Adding to the increasingly gloomy sentiment, Senate Majority Leader Harry Reid said credit ratings companies were considering a downgrade on U.S. debt. Moody's Investor Service and Fitch Ratings both declined to provide details on their plans, while Standard & Poor's didn't immediately respond to a FOX Business request for comment.
Citigroup (NYSE:C) posted adjusted third-quarter earnings of $1.02 a share, missing estimates by two cents. Adjusted revenues of $18.2 billion also came in shy of expectations of $18.6 billion. Johnson & Johnson (NYSE:JNJ) unveiled adjusted third-quarter earnings of $1.36 a share, topping estimates by four cents. Revenues of $17.6 billion also beat forecasts of $17.4 billion.

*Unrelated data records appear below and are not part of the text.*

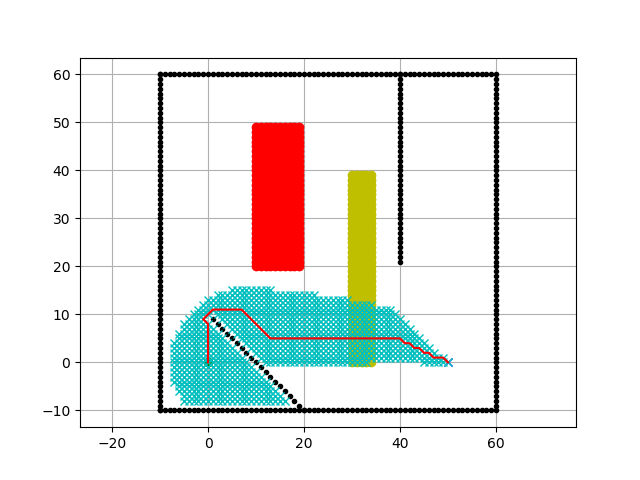
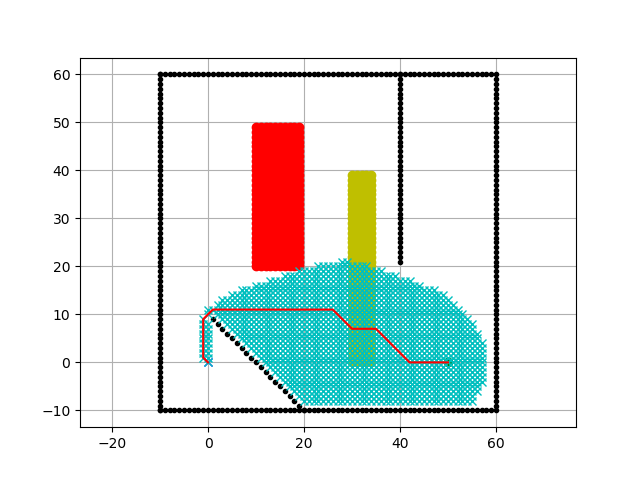
Task 1 Results update

Changed region(s): [[0.25, 0.5312, 0.7812, 0.8438]]

diff --git a/GP8-path-task1.py b/GP8-path-task1.py
@@ -22,7 +22,7 @@ import signal
 
 import sys
 
-show_animation = False
+show_animation = True
 
 
 
@@ -297,9 +297,9 @@ def main():
     print(__file__ + " start the A star algorithm demo !!") # print simple notes
 
     # start and goal position
-    sx = 0.0  # [m]
+    sx = 50.0  # [m]
     sy = 0.0  # [m]
-    gx = 50.0  # [m]
+    gx = 0.0  # [m]
     gy = 0.0  # [m]
     grid_size = 1  # [m]
     robot_radius = 1.0  # [m]
@@ -320,9 +320,7 @@ def main():
         oy.append(i)
     for i in range(-10, 10):
         ox.append(10-i)
-        ox.append(10-i-0.3)
         oy.append(i)
-        oy.append(i-0.3)
     for i in range(0, 40):
         ox.append(40.0)
         oy.append(60.0 - i)
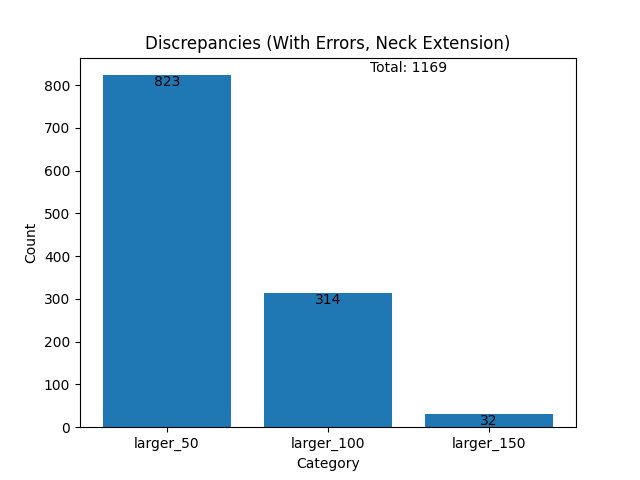
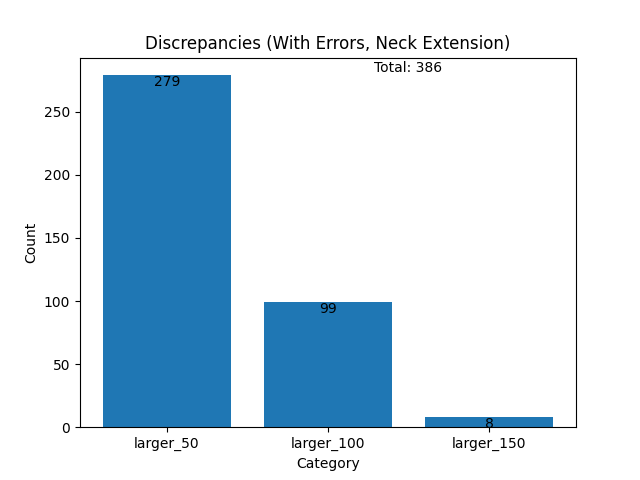
1. Added visualization of mean values on one plot grouped by posture label 2. Code refactoring

diff --git a/main.py b/main.py
@@ -4,51 +4,48 @@ import data_processor as dp
 import config_reader as cr
 
 
-def show_discrepancies(df: pd.DataFrame, category=None) -> None:
-    column_name = cr.get("discrepancies_column")
-    discrepancies_data: dict[str, list[int]] = dp.get_discrepancies(df[column_name].tolist())
-    if category is not None:
-        title_bar = f"Discrepancies ({df.name}, {category})"
-    else:
-        title_bar = f"Discrepancies ({df.name})"
-    dp.show_bar_chart(discrepancies_data, title=title_bar)
+def main() -> None:
+    def show_discrepancies(df: pd.DataFrame, category=None) -> None:
+        column_name = cr.get("discrepancies_column")
+        discrepancies_data: dict[str, list[int]] = dp.get_discrepancies(df[column_name].tolist())
+        if category is not None:
+            title_bar = f"Discrepancies ({df.name}, {category})"
+        else:
+            title_bar = f"Discrepancies ({df.name})"
+        dp.show_bar_chart(discrepancies_data, title=title_bar)
 
+    def show_data_per_subject(df_passed: pd.DataFrame, sensor_cols: list[str], test=False) -> None:
+        dataframes_subjects = dp.split_per_person(df=df_passed, num_splits=5)
+        for i, df in enumerate(dataframes_subjects):
+            subject_num = f"Subject {i+1}"
+            print(subject_num)
+            # df = dc.exclude_errors(df)
+            df.name = "With Errors"
 
-def show_data_per_subject(df_passed: pd.DataFrame, test=False) -> None:
-    dataframes_subjects = dp.split_per_person(df=df_passed, num_splits=5)
-    for i, df in enumerate(dataframes_subjects):
-        subject_num = f"Subject {i+1}"
-        print(subject_num)
-        # df = dc.exclude_errors(df)
-        df.name = "With Errors"
+            """ Process data """
+            # dp.find2_correlations(df, col1="Horizontal distance between eyes and head posture device", col2="Sensor 2")
+            head_data     = dp.get_compressed_data_group(df, group_column=f"Head Posture", columns_to_compress=sensor_cols)
+            shoulder_data = dp.get_compressed_data_group(df, group_column=f"Shoulder Posture", columns_to_compress=sensor_cols)
+            dp.show_subplots(data=head_data, title=f"Head Positions (Subject {i+1})", columns_to_compress=sensor_cols)
+            dp.show_subplots(data=shoulder_data, title=f"Shoulder positions (Subject {i+1})", columns_to_compress=sensor_cols)
+            if i == 0 and test is True:
+                # stop at the first iteration
+                break
 
-        """ Process data """
-        # dp.find2_correlations(df, col1="Horizontal distance between eyes and head posture device", col2="Sensor 2")
-        head_data     = dp.get_compressed_data_group(df, group_column=f"Head Posture", columns_to_compress=columns_to_compress)
-        shoulder_data = dp.get_compressed_data_group(df, group_column=f"Shoulder Posture", columns_to_compress=columns_to_compress)
-        dp.show_subplots(data=head_data, title=f"Head Positions (Subject {i+1})", columns_to_compress=columns_to_compress)
-        dp.show_subplots(data=shoulder_data, title=f"Shoulder positions (Subject {i+1})", columns_to_compress=columns_to_compress)
-        if i == 0 and test is True:
-            # stop at the first iteration
-            break
+    def show_all_values(df_orig: pd.DataFrame, cols: list[str]) -> None:
+        zipped = dp.compress_sensors_data(df_orig, columns=cols)
+        dp.show_subplots(data={"All Sensors": zipped},
+                         title=f"All data ({df_orig.name})",
+                         columns_to_compress=cols)
 
-
-def show_all_values(df_orig: pd.DataFrame, cols: list[str]) -> None:
-    zipped = dp.compress_sensors_data(df_orig, columns=cols)
-    dp.show_subplots(data={"All Sensors": zipped},
-                     title=f"All data ({df_orig.name})",
-                     columns_to_compress=cols)
-
-
-if __name__ == '__main__':
     """ Extract and clean data  """
     file = cr.get("input_csv_file_path")
     df_original = pd.read_csv(file, delimiter=",")
     # df_original = df_original.iloc[:4320]  # get only first 2 subjects only
     df_original.name = "With Errors"
     dc.strip_columns(df_original)
-    df_original[cr.get("discrepancies_column")] = df_original["Sensor 4"] - df_original["Sensor 2"]
-    columns_to_compress = cr.get("columns_to_compress")
+    dp.calculate_discrepancies_column(df=df_original, column_name=cr.get("discrepancies_column"))
+    sensor_columns = cr.get("sensor_columns")
 
     """ Describe sensors basic statistics """
     dp.describe_sensors_values(df_original)  # includes errors
@@ -61,7 +58,7 @@ if __name__ == '__main__':
     print("Total INVALID rows:\t", df_original.shape[0]-df_cleaned.shape[0])
     print('\n')
 
-    show_all_values(df_original, cols=columns_to_compress)
+    show_all_values(df_original, cols=sensor_columns)
 
     """ Save DF """
     # file = "data_storage/output_data/df_cleaned.csv"
@@ -69,10 +66,10 @@ if __name__ == '__main__':
 
     size_data = dp.get_compressed_data_group(df_cleaned,
                                              group_column=f"Size",
-                                             columns_to_compress=columns_to_compress)
+                                             columns_to_compress=sensor_columns)
     dp.show_subplots(data=size_data,
                      title=f"Shoulder Size vs Sensors",
-                     columns_to_compress=columns_to_compress)
+                     columns_to_compress=sensor_columns)
 
     """ Show correlations and basic math """
     dp.find_group_description(df_original, column_name="Head Posture")
@@ -83,7 +80,7 @@ if __name__ == '__main__':
     dp.visualize_clusters(df_cleaned, label_col="Shoulder Posture")
 
     """ Show information per subject """
-    # show_data_per_subject(df_passed=df_original)
+    # show_data_per_subject(df_passed=df_original, sensor_cols=sensor_columns)
     columns = cr.get("correlation_map_columns")
     dp.show_corr_map(df_original[columns], notes="ALL")
 
@@ -96,8 +93,26 @@ if __name__ == '__main__':
                               title_note=str(width))
 
     """ Show discrepancies per head posture """
-    groups = df_original.groupby("Head Posture")
+    groups = df_cleaned.groupby("Head Posture")
     for head, data in groups:
         df_head = groups.get_group(head)
         df_head.name = "With Errors"
         show_discrepancies(df_head, category=str(head))
+
+    """ Show correlation between postures and other parameters """
+    cols = ["Width of shoulders",
+            "Vertical distance between shoulderes and table surface (shoulder normal)",
+            "Vertical distance between shoulderes and table surface (round shoulder)",
+            "Vertical distance between eye level and table surface",
+            "Vertical distance between Head posture device and table surface",
+            "Vertical distance between Chair and the ground",
+            "Horizational Distance (CM)",
+            "Horizontal distance between eyes and head posture device",
+            "Head Posture"]
+    df_sorted = df_cleaned[cols]
+    df_sorted.name = "No Errors"
+    dp.show_one_plot_grouped_by(df_sorted, grouping_col_name="Head Posture")
+
+
+if __name__ == '__main__':
+    main()

diff --git a/data_processor.py b/data_processor.py
@@ -344,3 +344,39 @@ def show_bar_chart(data, title: str) -> None:
     # plt.show()
     plt.savefig(rename_img_file(title))
     plt.close()
+
+
+def calculate_discrepancies_column(df: pd.DataFrame, column_name: str) -> None:
+    """ Add (inplace) the column with discrepancies """
+    first_col = column_name.split("-")[0].strip()
+    second_col = first_col.split(" ")[0] + " " + column_name.split("-")[1].strip()
+    df[cr.get("discrepancies_column")] = df[first_col] - df[second_col]
+
+
+def show_one_plot_grouped_by(df: pd.DataFrame, grouping_col_name: str) -> None:
+    """ Show subplots between the postures and values of other columns """
+    import seaborn as sns
+    import pandas as pd
+    import matplotlib.pyplot as plt
+
+    # Group the data by head posture
+    grouped_data = df.groupby(grouping_col_name).mean().reset_index()
+
+    # Reshape the data to long format
+    melted_data = pd.melt(grouped_data, id_vars=[grouping_col_name], var_name='Measurement', value_name='Value')
+
+    # Plot the data
+    plt.figure(figsize=(10, 12))
+    sns.lineplot(data=melted_data, x=grouping_col_name, y='Value', hue='Measurement', marker='o')
+
+    # Set the plot title and labels
+    plt.title('Measurements Grouped by Head Posture')
+    plt.xlabel(grouping_col_name)
+    plt.ylabel('Measurement')
+
+    # Rotate the x-axis labels for better visibility
+    plt.xticks(rotation=30)
+
+    # Show the plot
+    # plt.show()
+    plt.savefig(rename_img_file(name=f"Posture vs Others params ({df.name})"))
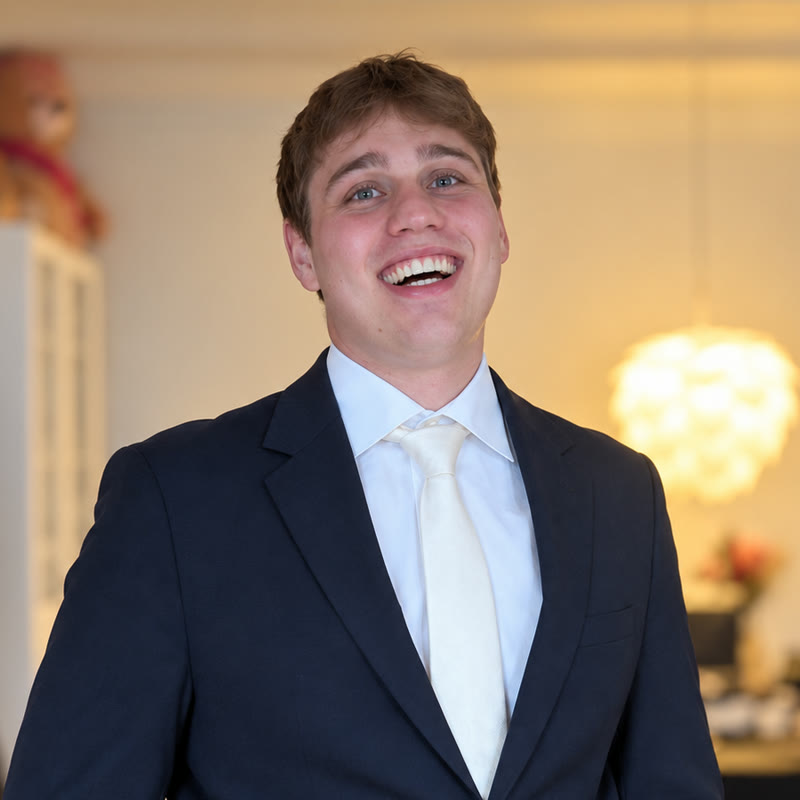
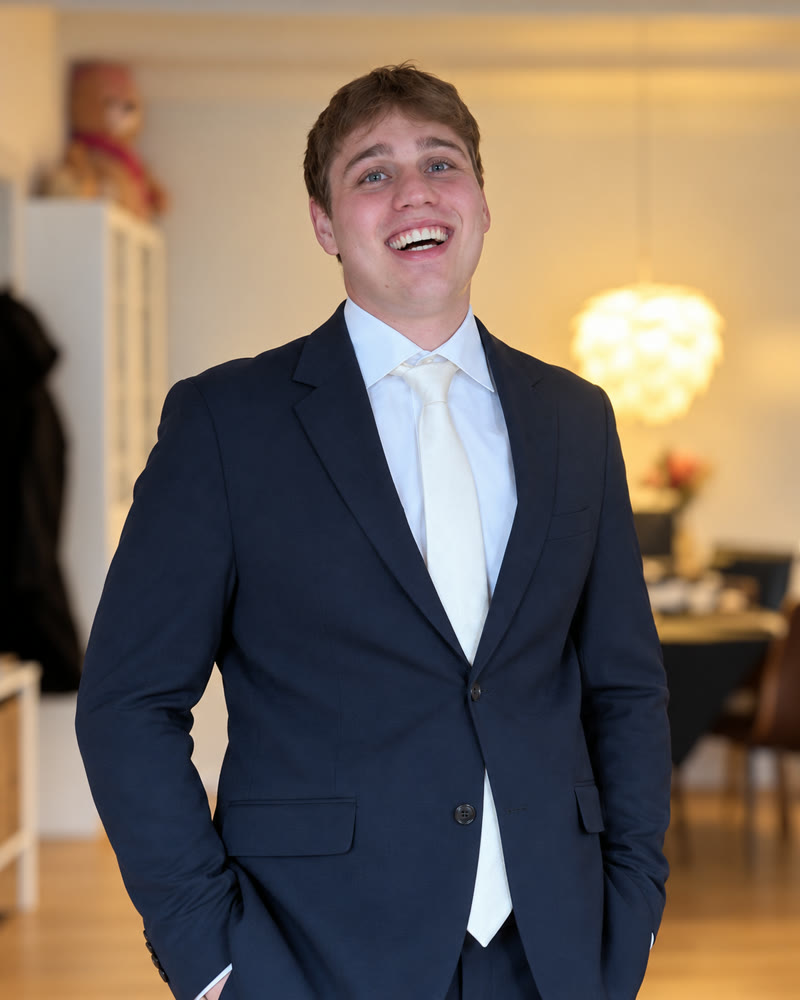
Use the uncropped portrait; photo frame is now 4:5

diff --git a/src/styles/global.css b/src/styles/global.css
@@ -95,7 +95,7 @@ html[data-lang='da'] .lang [data-set='da'] { background: var(--olive); color: #f
 .btn svg { width: 16px; height: 16px; }
 
 .photo-frame {
-  width: 200px; aspect-ratio: 1; border-radius: var(--radius); overflow: hidden;
+  width: 200px; aspect-ratio: 4 / 5; border-radius: var(--radius); overflow: hidden;
   background: var(--bg-soft); box-shadow: 0 1px 0 var(--line), 0 20px 40px -24px rgba(43, 38, 32, 0.35);
   justify-self: start;
 }

diff --git a/README.md b/README.md
@@ -58,10 +58,8 @@ Typical edits:
 
 ### Adding your photo
 
-Put a square-ish JPEG at **`public/photo.jpg`** (overwrite the beige
-placeholder that is there now). Keep the exact file name. Nothing else needs
-to change; the site crops it to a square with `object-fit: cover`.
-Around 800×800 px is plenty.
+Put a JPEG at **`public/photo.jpg`**, keeping the exact file name. Nothing
+else needs to change. The frame is 4:5 portrait; around 800×1000 px is plenty.
 
 ### Updating the Word CVs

Coca-Cola (NYSE:KO) revealed adjusted third-quarter profits of 53 cents a share on sales of $12.03 billion, matching Wall Street’s estimates.
On the economic front, the New York Federal Reserve’s manufacturing index fell in October to 1.52, widely missing estimates the gauge would rise to 7 from 6.29 in September. Readings above 0 point to expansion in the New York manufacturing sector, while those below indicate contraction. The reading is the lowest since May.
In commodities, U.S. crude oil futures dipped 91 cents, or 0.89%, to $101.49 a barrel. Wholesale New York Harbor gasoline fell 0.4% to $2.656 a gallon. Gold tumbled $15, or 1.2%, to $1,262 a troy ounce.